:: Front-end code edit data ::
'''

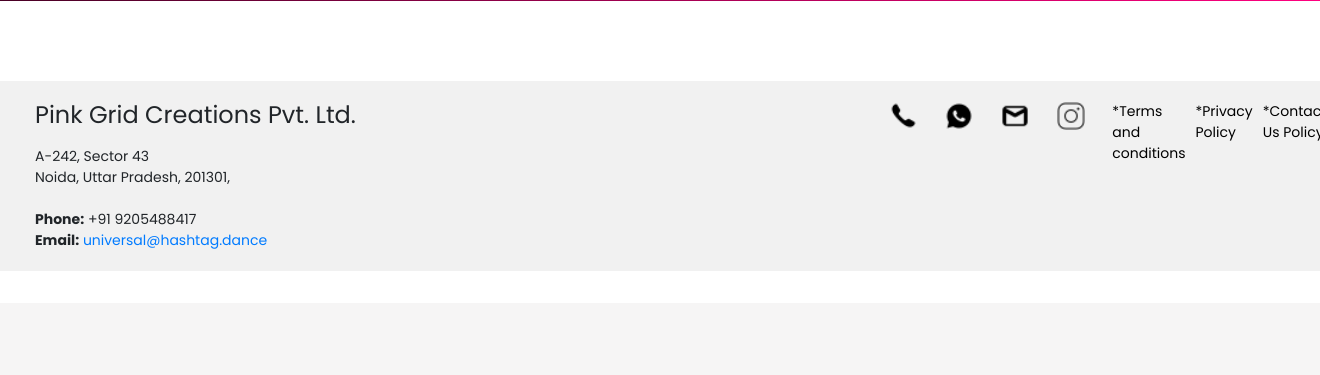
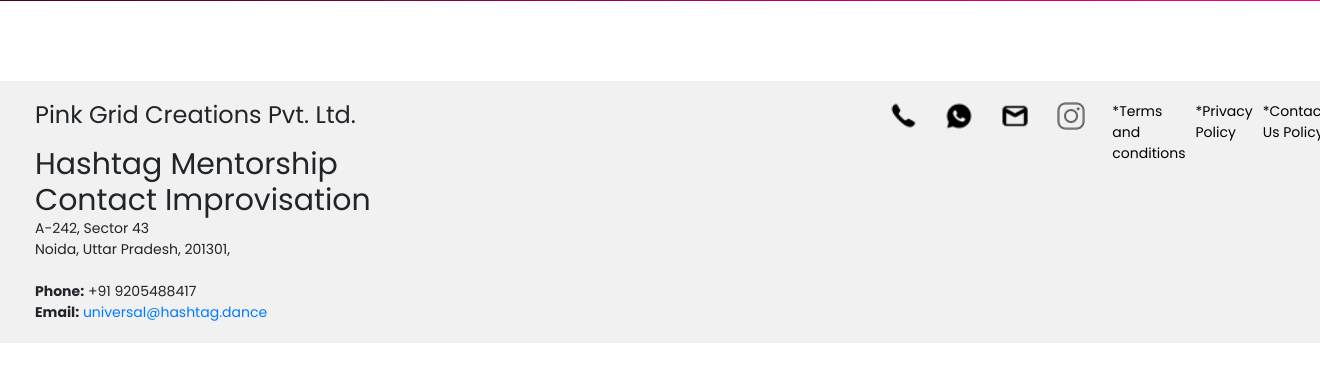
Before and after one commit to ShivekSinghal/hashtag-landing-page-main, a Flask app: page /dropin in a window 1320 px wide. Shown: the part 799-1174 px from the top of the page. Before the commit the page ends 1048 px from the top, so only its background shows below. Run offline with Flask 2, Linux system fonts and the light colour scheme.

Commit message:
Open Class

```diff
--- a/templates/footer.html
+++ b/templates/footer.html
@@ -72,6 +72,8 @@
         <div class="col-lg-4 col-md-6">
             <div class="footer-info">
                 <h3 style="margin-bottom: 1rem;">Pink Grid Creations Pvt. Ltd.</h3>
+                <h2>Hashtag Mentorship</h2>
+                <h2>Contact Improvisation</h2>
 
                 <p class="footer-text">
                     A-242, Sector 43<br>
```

'''
'''

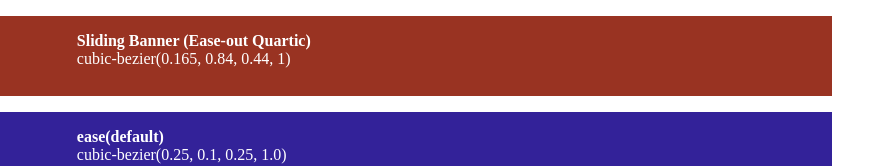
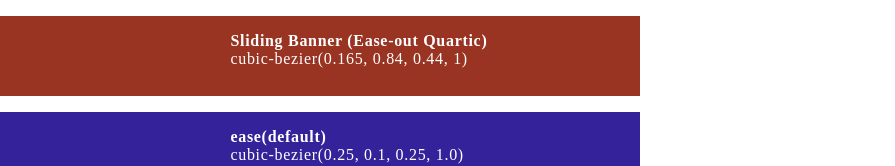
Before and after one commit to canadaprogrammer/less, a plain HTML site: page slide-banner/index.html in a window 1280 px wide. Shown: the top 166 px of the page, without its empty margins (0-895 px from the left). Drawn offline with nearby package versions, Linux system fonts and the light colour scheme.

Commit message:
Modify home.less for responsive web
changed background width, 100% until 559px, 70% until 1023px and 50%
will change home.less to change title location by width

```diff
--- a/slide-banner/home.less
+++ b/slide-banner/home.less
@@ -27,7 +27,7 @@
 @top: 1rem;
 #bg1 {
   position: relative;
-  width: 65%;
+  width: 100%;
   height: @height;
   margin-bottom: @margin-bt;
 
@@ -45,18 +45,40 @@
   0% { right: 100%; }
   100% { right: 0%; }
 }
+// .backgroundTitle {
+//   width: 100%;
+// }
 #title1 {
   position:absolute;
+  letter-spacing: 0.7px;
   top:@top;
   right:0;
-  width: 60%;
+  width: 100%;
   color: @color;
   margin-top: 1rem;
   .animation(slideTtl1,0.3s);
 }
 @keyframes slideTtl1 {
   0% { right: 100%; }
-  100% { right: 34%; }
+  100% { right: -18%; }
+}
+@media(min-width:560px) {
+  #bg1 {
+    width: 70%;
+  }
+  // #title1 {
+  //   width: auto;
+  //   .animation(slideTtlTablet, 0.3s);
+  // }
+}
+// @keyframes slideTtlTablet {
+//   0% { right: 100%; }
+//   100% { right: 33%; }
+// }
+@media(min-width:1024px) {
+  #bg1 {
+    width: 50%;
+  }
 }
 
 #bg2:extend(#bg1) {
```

'''

:: ABOUT THIS TASK ::
Lines from the entries that contain the string "home" must be found and copied.

:: ANSWER SPACE ::
Modify home.less for responsive web
will change home.less to change title location by width
--- a/slide-banner/home.less
+++ b/slide-banner/home.less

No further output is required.